    Error messages and crashes can be an early symptom of some parts reaching the end of their useful life, the hard drive, in particular, or something as simple as dust clogging the air ventilation within the computer, causing things to get warmer than they used to when new.


    4 years is a long time in 'computer years'.


    If you want to buy a new 7200rpm hard drive and 8GB of RAM, it would cost a few hundred dollars and extend the useful life of your current computer another year or two. THEN you might upgrade the OS to 10.8, but be prepared for SLOWER overall performance than you have now with 10.6 and your current hardware.


    Adding RAM AND a relatively expensive SSD and then upgrade to OS X 10.8 or 10.9, but again, you might end up with the same or even worse performance!


    So you may be more comfortable applying that amount of money toward a new(er) Mac.


    To summarize, in my opinion, 4GB is NOT enough RAM memory for Mountain Lion OS X 10.8 on your current computer. I would NOT upgrade your current computer to Mavericks. It is still relatively early in development and would NOT offer more reliability, fewer crashes, or better performance than what you have now.


    I encourage you to browse in the Mountain Lion user community and the Mavericks community here to see what kind of issues people are having.


    Message was edited by: kostby

  • Cindiae Level 1 Level 1

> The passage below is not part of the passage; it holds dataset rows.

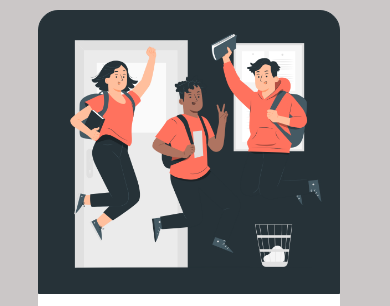
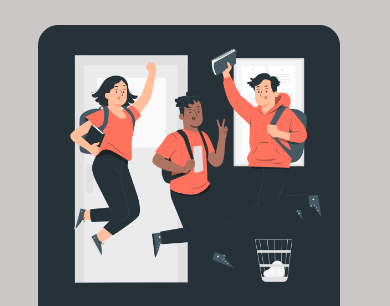
Before and after one commit to Amanrais17/signup, a plain HTML site: page index.html in a window 390 px wide. Shown: the top 306 px of the page. Drawn offline with Linux system fonts and the light colour scheme; a web font is replaced by a local one.

Commit message:
Update FORM.CSS

```diff
--- a/FORM.CSS
+++ b/FORM.CSS
@@ -551,7 +551,7 @@ body{
     border-radius: 20px;
     width: 300px;
     height: 650px;
-    margin: 10px 30px;
+    margin: 25px 30px;
     position: absolute;
     right: 20px;
   }
```
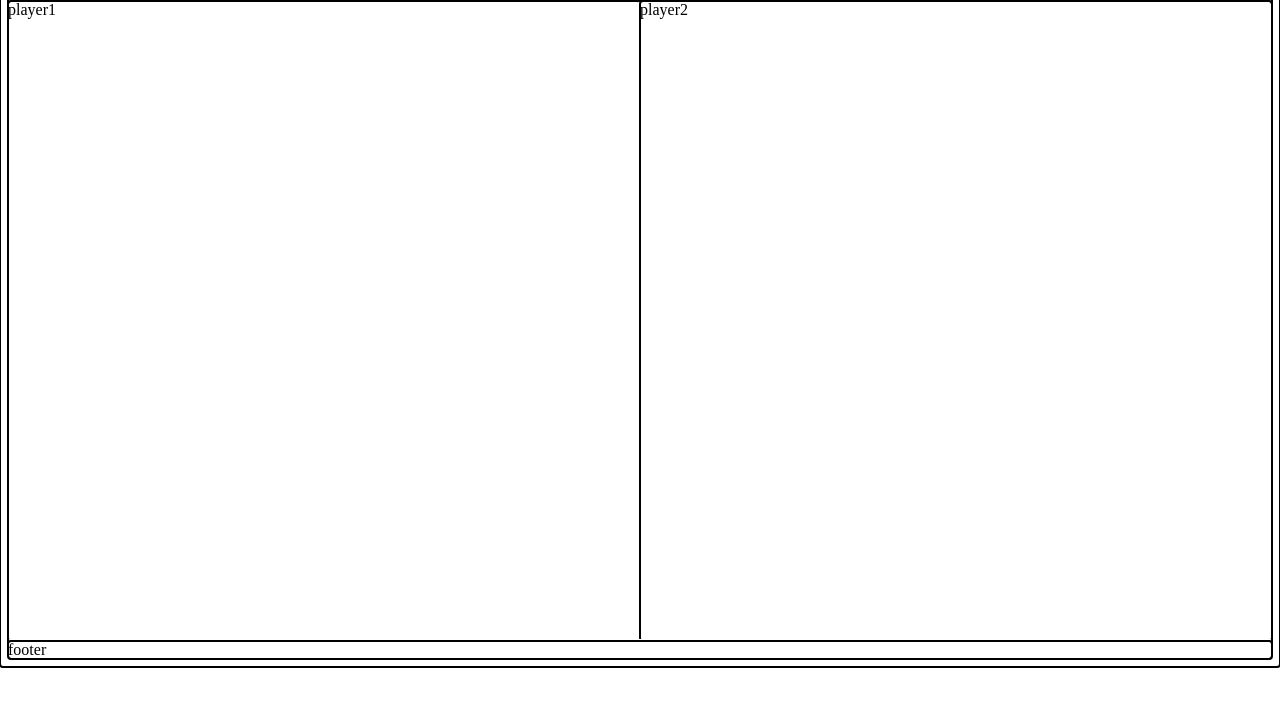
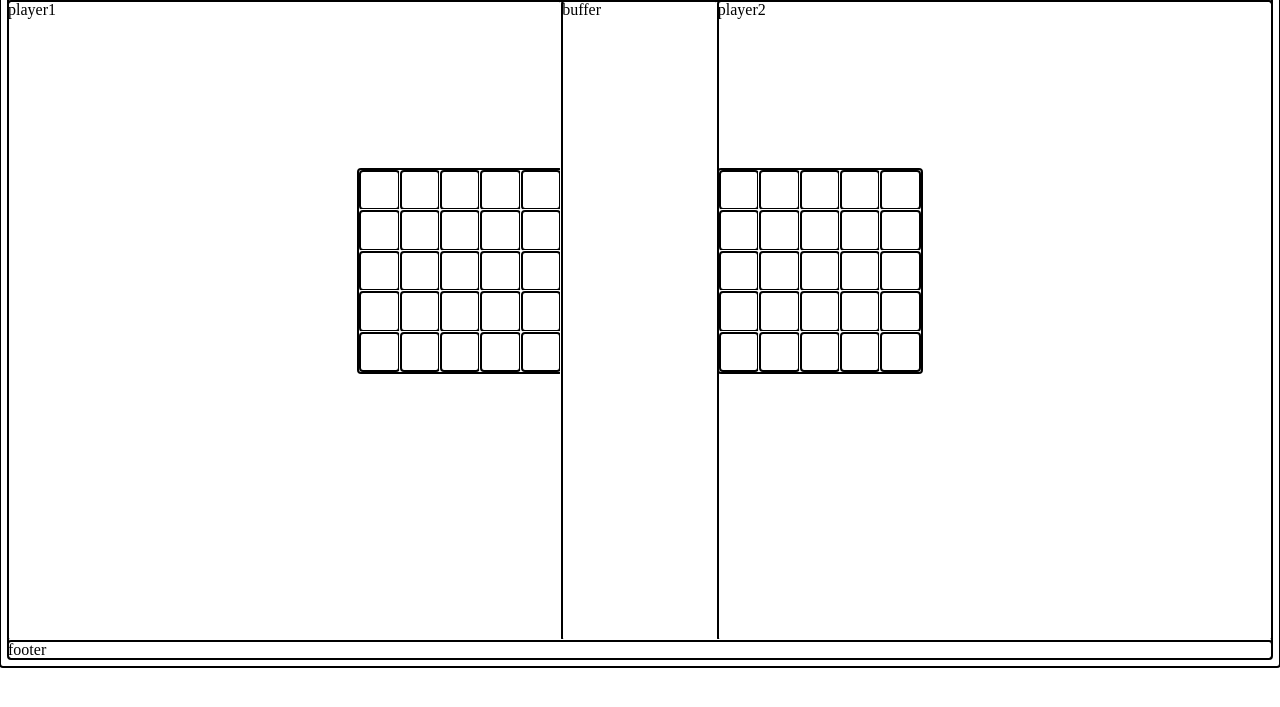
Before and after one commit to singhutp-glitch/battleship, a website built with webpack: page src/template.html in a window 1280 px wide. Shown: the part 79-786 px from the top of the page. Built offline with nearby package versions, Linux system fonts and the light colour scheme.

Commit message:
Make game grid

```diff
--- a/src/DOM.js
+++ b/src/DOM.js
@@ -0,0 +1,29 @@
+
+class DOM{
+
+    makeGrid(board,rows,columns)
+    {console.log('makegrid called');
+        for(let i=0;i<rows;i++)
+        {
+            const rowElement=document.createElement('div');
+            rowElement.classList.add('row'+(i+1));
+            rowElement.classList.add('row');
+            for(let j=0;j<columns;j++)
+            {
+                const colElement=document.createElement('div');
+                colElement.classList.add('col'+(j+1));
+                colElement.classList.add('col');
+
+                rowElement.append(colElement);
+            }
+            board.append(rowElement);
+        }
+    }
+
+    placeShip(board,start,length,direction)
+    {
+
+    }
+}
+module.exports=DOM;
+//main
--- a/src/gameboard.js
+++ b/src/gameboard.js
@@ -2,9 +2,9 @@ const Ship = require("./ship");
 
 class Gameboard{
     constructor(){
-        rows=5;
-        columns=5;
-        this.board=Array.from({length:rows},()=>Array.from({length:columns},
+        this.rows=5;
+        this.columns=5;
+        this.board=Array.from({length:this.rows},()=>Array.from({length:this.columns},
             ()=>({
                 isHit:false,
                 isShip:-1
@@ -26,6 +26,7 @@ class Gameboard{
     {
         let first;
         this.createShip(length);
+        let i;
         if(direction===0)
         {
             first=start[0];
--- a/src/index.js
+++ b/src/index.js
@@ -1,21 +1,33 @@
 import "./styles.css";
-console.log("hello");
+
 const Player=require('./player');
+const DOM=require('./DOM');
 
 class NewGame{
 
     constructor()
     {
+        this.domElement=new DOM;
+        this.board1=document.querySelector('.board1');
+        this.board2=document.querySelector('.board2');
+
+        this.domElement.makeGrid(this.board1,5,5);
+        this.domElement.makeGrid(this.board2,5,5);
+
         this.player1=new Player(1);
         this.player2=new Player(0);
-        this.setup(this.player1);
-        this.setup(this.player2);
+        this.setup(this.player1,this.board1);
+        this.setup(this.player2,this.board2);
+
     }
-    setup(player)
+    setup(player,board)
     {
         player.gameBoard.placeShip([1,1],3,1);
+        this.domElement.placeShip(board,[1,1],3,1);
         player.gameBoard.placeShip([2,1],2,1);
         player.gameBoard.placeShip([3,1],1,1);
     }
 
 }
+//main
+const newGame = new NewGame;
--- a/src/styles.css
+++ b/src/styles.css
@@ -1,13 +1,49 @@
 *{
   outline: auto;
 }
-body{
-}
+
 .middle{
   display: flex;
   min-height: 80vh;
   justify-content: stretch;
 }
 .player1,.player2{
-  flex: 1 1 auto;
+  flex: 6 6 auto;
 }
+.buffer{
+  flex:2 2 auto;
+}
+.board1,.board2{
+  height: 200px;
+  width:200px;
+  margin-top: 150px;
+}
+.board1{
+  margin-left: auto;
+  display: flex;
+  flex-direction: column;
+  gap:2px;
+  padding: 2px;
+}
+div.board1>div{
+  flex:1 0 auto;
+  outline: none;
+}
+div.row>div.col{
+  flex:1 1 auto;
+}
+div.row{
+  display: flex;
+  gap: 2px;
+}
+
+.board2{
+  display: flex;
+  flex-direction: column;
+  gap:2px;
+  padding: 2px;
+}
+div.board2>div{
+  flex:1 0 auto;
+  outline: none;
+}
--- a/src/template.html
+++ b/src/template.html
@@ -7,8 +7,13 @@
   </head>
   <div class="nav"><h1>BattleShip</h1></div>
   <div class="middle">
-    <div class="player1">player1</div>
-    <div class="player2">player2</div>
+    <div class="player1">player1
+      <div class="board1"></div>
+    </div>
+    <div class="buffer">buffer</div>
+    <div class="player2">player2
+       <div class="board2"></div>
+    </div>
   </div>
   <div class="footer">footer</div>
   <body></body>
```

    Thank you, your response was very helpful. I will stay with Snow Leopard and save for a new Mac. I am not computer savey enough to do all the fancy stuff to upgrade. I also really appreciate your honesty.  Thanks, Cindiae

  • kostby Level 4 Level 4

    Glad that my rambling was helpful.


    Keep in mind that most people post messages here ONLY when they have problems. Still, there are many messages from people who upgrade compatible 2008-2009 MacBooks and MacBook Pros to OS X 10.8 or 10.9, and then are asking how to 'downgrade' back to 10.6 Snow Leopard because their systems are slower.


    You can also purchase reliable 'refurbished' Macs (as well as iPads and iPods) direct from Apple, often for 10% to 15% less than the price of a new system. http://store.apple.com/us/browse/home/specialdeals/mac


    These carry the exact same full one-year warranty just like a new Mac, are eligible for extended 3-year AppleCare, and they cannot be distinguished from a brand new unit, except that they come in a plain brown box instead of the 'pretty' box that retail stores have. New models become available as refurbs about 3-4 months after the model is introduced to the public. Both of my Macs were Apple refurbs.